• _WORK TO BE COMPLETED_
Which lines in the records below hold the word "block"? Copy each of them.

• _ENTRIES SUPPLIED_
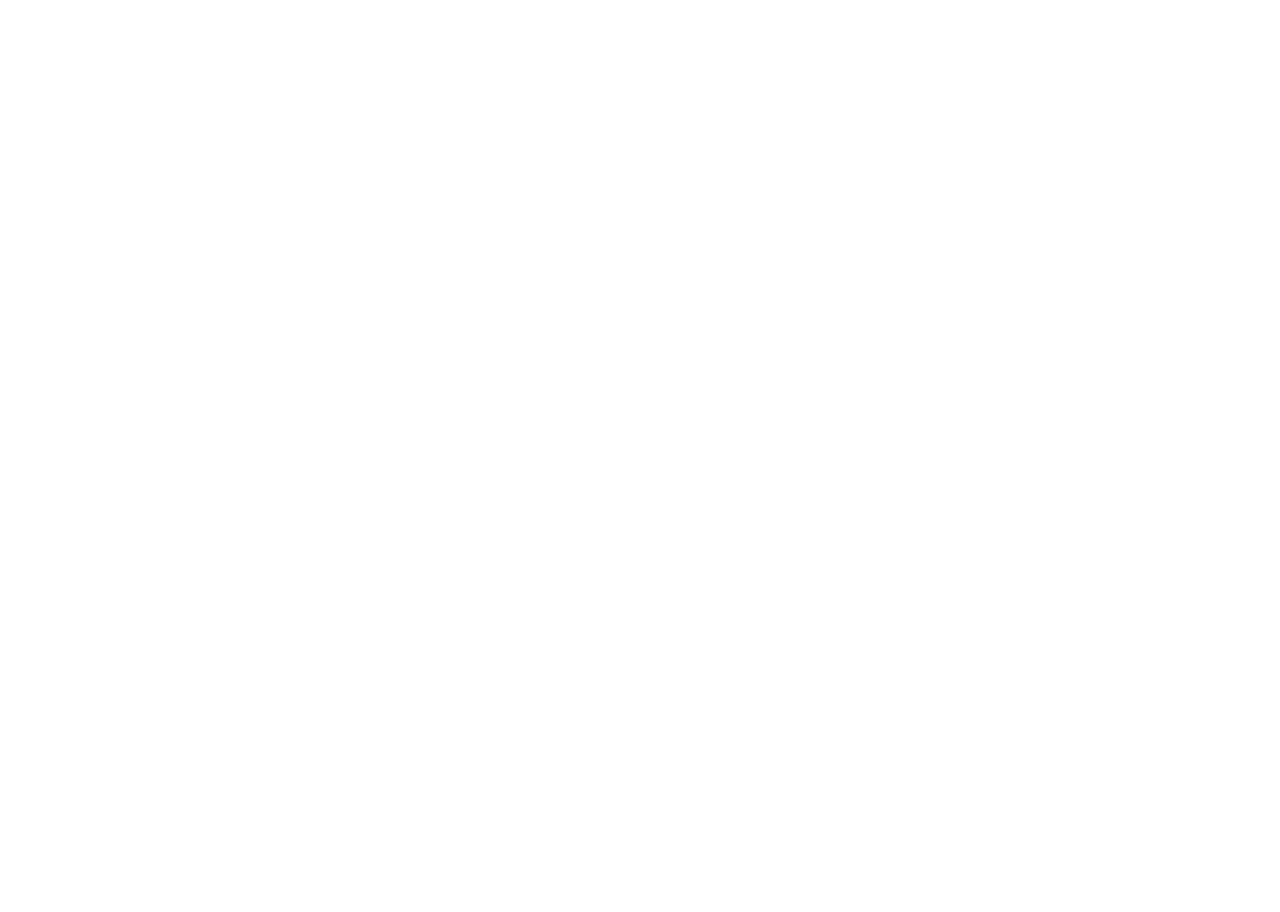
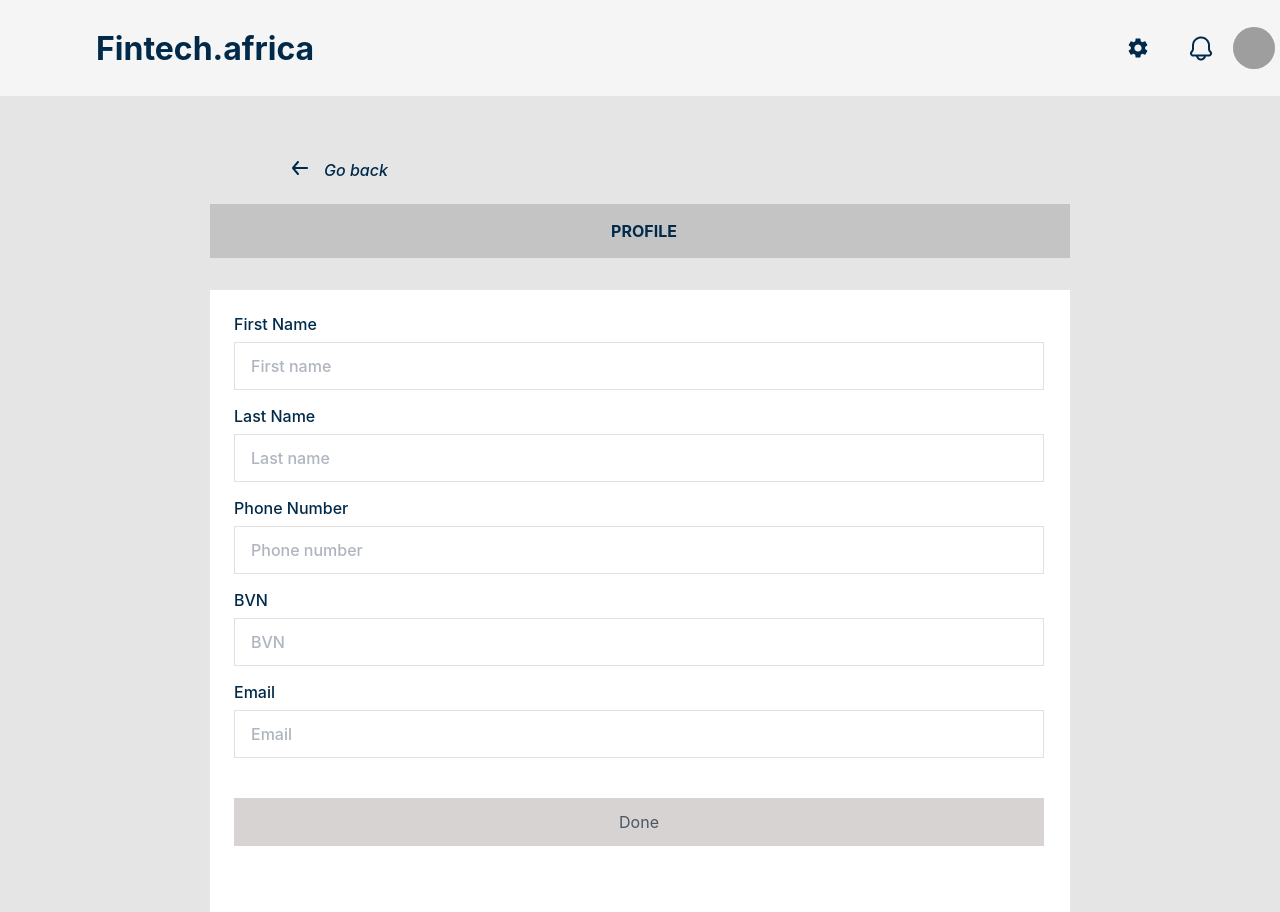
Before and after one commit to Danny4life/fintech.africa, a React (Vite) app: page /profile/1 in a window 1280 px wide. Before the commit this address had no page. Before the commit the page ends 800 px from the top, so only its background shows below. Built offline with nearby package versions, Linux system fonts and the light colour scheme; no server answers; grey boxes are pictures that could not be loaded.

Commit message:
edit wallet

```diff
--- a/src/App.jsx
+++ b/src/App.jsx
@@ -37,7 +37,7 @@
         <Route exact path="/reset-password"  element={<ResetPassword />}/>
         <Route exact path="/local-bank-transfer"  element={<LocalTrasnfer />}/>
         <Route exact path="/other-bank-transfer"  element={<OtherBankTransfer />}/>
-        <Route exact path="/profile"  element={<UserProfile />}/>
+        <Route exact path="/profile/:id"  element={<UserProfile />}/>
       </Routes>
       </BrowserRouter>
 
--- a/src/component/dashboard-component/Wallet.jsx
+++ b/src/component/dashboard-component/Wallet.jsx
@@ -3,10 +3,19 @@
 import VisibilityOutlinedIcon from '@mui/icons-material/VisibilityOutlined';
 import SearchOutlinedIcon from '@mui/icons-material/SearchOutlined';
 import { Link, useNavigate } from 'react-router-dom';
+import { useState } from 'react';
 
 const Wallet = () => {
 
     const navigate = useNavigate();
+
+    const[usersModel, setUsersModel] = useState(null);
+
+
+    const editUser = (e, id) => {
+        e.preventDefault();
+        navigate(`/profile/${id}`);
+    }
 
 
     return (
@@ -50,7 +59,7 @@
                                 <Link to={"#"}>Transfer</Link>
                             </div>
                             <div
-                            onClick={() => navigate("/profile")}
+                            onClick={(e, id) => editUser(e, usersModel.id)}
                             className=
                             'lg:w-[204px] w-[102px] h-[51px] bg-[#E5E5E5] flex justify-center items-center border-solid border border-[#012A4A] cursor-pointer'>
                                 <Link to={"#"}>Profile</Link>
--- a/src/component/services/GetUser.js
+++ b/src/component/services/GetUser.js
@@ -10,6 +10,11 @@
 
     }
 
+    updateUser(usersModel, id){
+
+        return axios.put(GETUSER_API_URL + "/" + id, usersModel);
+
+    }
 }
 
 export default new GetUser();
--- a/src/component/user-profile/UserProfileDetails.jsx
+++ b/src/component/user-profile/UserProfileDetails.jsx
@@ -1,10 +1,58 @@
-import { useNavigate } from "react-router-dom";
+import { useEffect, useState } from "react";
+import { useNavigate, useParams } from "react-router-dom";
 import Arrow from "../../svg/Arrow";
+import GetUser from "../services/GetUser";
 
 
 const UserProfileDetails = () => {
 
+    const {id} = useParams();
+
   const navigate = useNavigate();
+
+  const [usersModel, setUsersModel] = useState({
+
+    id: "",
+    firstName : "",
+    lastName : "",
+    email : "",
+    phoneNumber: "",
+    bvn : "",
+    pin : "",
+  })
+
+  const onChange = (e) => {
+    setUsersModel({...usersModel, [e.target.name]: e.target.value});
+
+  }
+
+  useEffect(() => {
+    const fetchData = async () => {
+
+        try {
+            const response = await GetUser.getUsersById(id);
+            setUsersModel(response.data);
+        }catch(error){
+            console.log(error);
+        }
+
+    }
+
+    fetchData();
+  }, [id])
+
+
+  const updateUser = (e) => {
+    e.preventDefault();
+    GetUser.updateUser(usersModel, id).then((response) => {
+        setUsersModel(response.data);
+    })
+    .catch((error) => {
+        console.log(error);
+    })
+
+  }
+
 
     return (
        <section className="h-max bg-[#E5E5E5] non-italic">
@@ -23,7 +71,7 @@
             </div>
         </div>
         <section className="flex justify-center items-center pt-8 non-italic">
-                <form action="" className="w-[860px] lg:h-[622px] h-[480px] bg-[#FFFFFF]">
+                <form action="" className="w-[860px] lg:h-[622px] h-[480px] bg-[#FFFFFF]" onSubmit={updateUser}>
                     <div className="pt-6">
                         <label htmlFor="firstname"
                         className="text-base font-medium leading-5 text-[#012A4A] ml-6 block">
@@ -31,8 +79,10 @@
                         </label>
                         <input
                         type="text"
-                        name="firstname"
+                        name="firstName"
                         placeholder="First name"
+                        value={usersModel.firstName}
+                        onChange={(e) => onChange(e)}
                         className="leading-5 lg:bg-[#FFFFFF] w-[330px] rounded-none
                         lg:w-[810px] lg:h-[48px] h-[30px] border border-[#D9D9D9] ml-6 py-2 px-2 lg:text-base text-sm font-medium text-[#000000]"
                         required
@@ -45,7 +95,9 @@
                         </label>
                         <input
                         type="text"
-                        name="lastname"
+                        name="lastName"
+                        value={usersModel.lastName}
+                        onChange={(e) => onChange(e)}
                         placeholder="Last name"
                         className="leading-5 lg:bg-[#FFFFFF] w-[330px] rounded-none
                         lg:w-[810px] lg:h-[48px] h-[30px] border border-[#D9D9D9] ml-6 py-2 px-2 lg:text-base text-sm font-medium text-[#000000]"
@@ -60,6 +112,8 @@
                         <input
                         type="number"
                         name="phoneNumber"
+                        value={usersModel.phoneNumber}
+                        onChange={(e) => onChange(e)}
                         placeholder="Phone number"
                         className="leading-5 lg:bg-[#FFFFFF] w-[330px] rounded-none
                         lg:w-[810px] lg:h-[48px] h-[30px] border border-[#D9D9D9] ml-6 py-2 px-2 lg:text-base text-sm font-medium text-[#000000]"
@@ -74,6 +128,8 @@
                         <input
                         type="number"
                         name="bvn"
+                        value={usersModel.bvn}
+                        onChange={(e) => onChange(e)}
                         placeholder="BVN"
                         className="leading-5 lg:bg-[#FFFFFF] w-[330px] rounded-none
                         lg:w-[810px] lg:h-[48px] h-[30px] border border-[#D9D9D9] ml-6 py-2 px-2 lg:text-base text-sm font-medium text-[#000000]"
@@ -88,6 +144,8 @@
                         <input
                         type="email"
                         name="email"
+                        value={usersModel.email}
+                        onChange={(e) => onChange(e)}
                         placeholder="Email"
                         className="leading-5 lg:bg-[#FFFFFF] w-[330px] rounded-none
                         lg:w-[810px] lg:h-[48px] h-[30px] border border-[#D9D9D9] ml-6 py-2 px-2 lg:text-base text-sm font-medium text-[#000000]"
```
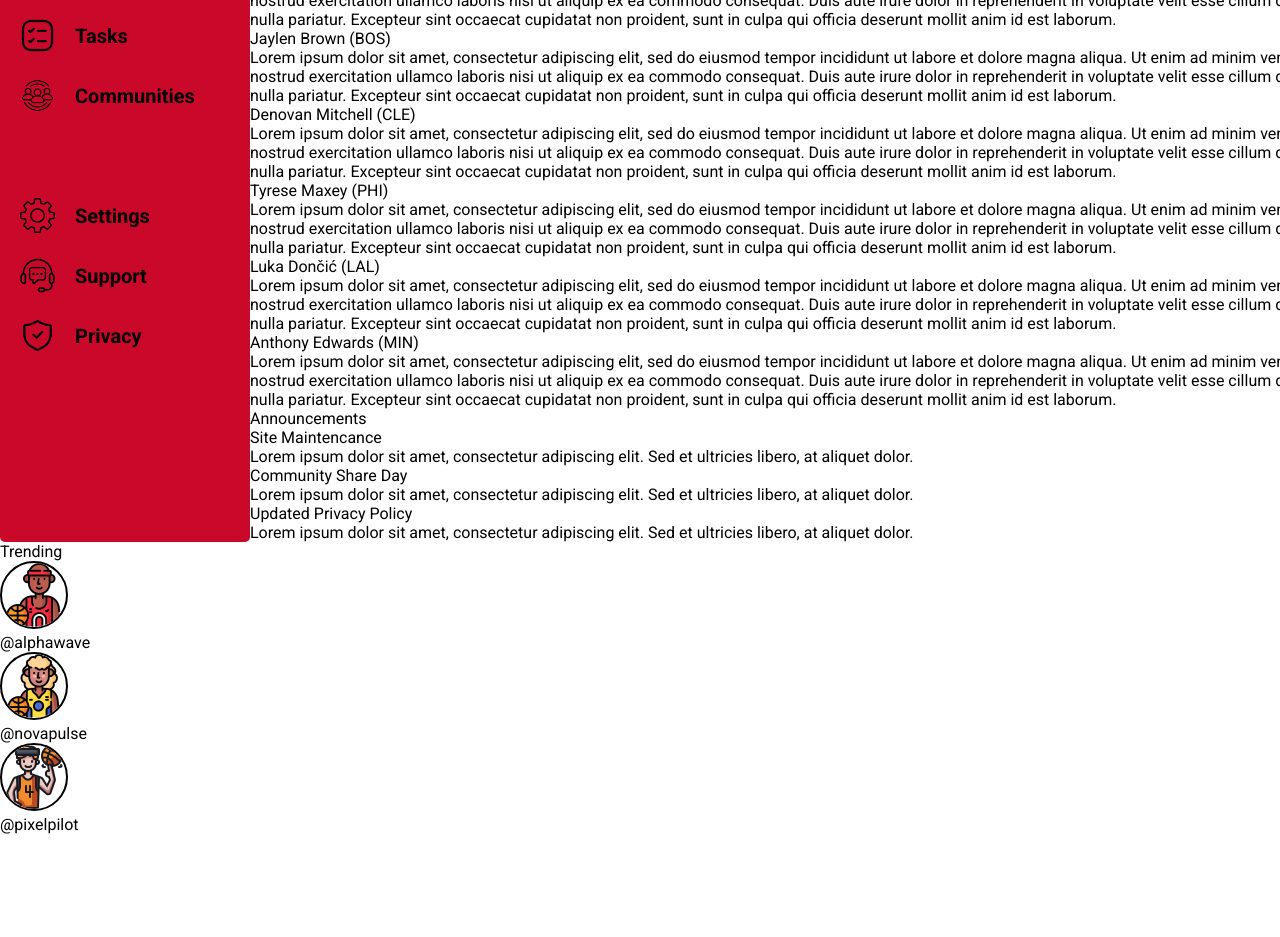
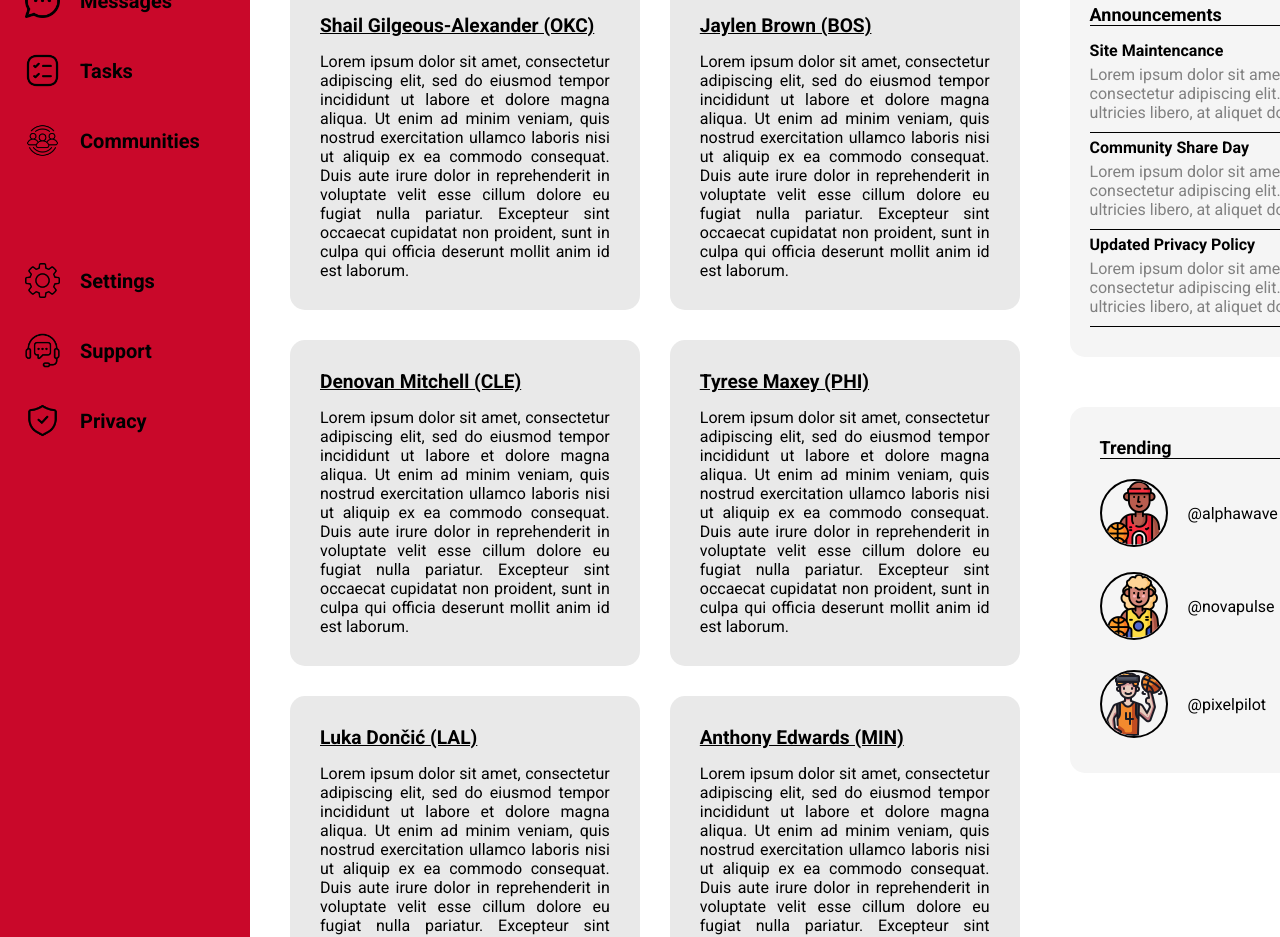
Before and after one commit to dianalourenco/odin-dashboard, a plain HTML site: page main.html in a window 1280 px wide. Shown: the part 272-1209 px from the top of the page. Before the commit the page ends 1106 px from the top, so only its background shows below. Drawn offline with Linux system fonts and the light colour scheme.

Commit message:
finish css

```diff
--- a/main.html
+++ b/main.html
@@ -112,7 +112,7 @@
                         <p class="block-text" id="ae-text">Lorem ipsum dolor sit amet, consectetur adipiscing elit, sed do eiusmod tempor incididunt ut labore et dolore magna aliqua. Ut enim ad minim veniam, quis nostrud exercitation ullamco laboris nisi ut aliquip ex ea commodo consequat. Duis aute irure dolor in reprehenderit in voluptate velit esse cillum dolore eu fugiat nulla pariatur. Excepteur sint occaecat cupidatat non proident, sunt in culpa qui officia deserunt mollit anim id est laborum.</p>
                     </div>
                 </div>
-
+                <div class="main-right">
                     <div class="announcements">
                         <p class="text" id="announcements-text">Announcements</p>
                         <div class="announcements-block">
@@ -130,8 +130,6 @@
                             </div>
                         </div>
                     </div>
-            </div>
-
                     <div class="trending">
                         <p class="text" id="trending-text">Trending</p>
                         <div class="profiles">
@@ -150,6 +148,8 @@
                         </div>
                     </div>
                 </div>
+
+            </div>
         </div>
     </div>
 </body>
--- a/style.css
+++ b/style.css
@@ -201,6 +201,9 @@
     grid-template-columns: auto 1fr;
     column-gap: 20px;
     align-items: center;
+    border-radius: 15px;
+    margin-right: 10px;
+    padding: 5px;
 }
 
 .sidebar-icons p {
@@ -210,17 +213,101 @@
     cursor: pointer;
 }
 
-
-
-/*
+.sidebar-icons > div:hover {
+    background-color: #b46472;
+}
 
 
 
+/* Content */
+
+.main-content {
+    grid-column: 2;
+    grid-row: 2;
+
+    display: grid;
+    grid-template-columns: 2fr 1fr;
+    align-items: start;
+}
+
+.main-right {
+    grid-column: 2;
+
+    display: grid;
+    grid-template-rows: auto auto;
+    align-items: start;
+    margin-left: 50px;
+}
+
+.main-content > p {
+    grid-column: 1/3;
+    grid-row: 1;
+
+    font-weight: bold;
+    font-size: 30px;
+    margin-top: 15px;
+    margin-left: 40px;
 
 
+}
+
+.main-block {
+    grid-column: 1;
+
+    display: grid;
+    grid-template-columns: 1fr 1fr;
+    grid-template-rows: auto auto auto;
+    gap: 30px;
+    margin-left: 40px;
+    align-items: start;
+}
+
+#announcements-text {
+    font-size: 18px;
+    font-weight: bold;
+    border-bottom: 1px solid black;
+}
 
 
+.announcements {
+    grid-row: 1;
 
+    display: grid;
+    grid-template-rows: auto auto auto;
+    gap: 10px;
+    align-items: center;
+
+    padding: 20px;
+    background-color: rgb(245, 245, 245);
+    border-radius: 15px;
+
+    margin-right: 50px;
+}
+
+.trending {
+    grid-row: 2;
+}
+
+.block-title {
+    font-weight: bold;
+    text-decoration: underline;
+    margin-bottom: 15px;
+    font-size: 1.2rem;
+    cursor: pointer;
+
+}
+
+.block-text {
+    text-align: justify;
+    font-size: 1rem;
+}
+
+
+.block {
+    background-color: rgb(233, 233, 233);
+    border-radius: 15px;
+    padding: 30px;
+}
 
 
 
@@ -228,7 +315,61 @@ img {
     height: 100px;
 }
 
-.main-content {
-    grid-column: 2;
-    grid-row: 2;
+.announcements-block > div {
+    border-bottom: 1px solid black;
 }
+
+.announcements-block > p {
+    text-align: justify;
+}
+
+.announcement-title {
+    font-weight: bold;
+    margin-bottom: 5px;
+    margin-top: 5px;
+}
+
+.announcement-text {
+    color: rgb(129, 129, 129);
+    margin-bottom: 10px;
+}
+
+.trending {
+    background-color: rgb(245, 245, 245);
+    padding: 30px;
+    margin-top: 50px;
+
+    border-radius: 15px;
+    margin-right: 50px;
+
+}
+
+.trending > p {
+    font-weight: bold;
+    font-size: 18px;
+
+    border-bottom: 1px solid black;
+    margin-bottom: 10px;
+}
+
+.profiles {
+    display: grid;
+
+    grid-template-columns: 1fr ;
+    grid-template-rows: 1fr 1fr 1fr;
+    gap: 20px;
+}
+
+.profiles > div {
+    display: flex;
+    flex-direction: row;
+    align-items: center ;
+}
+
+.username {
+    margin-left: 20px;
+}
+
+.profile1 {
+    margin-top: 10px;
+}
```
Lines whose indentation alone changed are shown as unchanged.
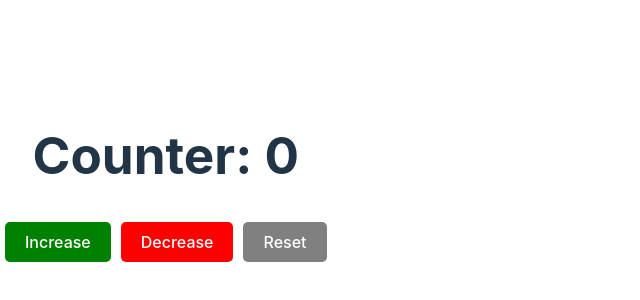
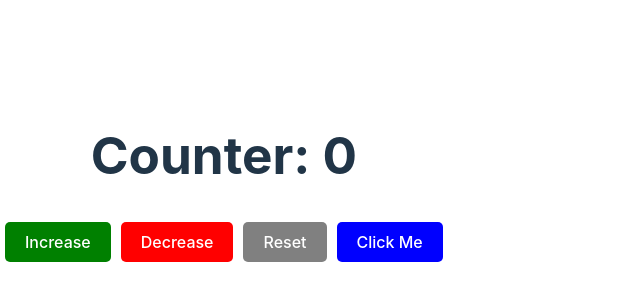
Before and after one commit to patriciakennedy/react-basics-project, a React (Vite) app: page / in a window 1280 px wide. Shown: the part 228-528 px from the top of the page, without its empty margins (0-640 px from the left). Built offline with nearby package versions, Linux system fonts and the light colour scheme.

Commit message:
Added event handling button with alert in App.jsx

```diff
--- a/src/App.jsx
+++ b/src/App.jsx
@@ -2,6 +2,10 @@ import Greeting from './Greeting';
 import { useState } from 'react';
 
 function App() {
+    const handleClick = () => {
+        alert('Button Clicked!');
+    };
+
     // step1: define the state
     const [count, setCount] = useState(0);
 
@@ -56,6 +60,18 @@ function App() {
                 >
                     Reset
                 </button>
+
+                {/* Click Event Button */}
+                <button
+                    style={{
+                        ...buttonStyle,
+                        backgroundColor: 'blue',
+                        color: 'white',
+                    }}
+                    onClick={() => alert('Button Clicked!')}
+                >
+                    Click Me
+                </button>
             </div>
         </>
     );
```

• _RESPONSE TO THIS EXERCISE_
                         className="text-base font-medium leading-5 text-[#012A4A] ml-6 block">
                         <p class="block-text" id="ae-text">Lorem ipsum dolor sit amet, consectetur adipiscing elit, sed do eiusmod tempor incididunt ut labore et dolore magna aliqua. Ut enim ad minim veniam, quis nostrud exercitation ullamco laboris nisi ut aliquip ex ea commodo consequat. Duis aute irure dolor in reprehenderit in voluptate velit esse cillum dolore eu fugiat nulla pariatur. Excepteur sint occaecat cupidatat non proident, sunt in culpa qui officia deserunt mollit anim id est laborum.</p>
                         <div class="announcements-block">
+.main-block {
+.block-title {
+.block-text {
+.block {
+.announcements-block > div {
+.announcements-block > p {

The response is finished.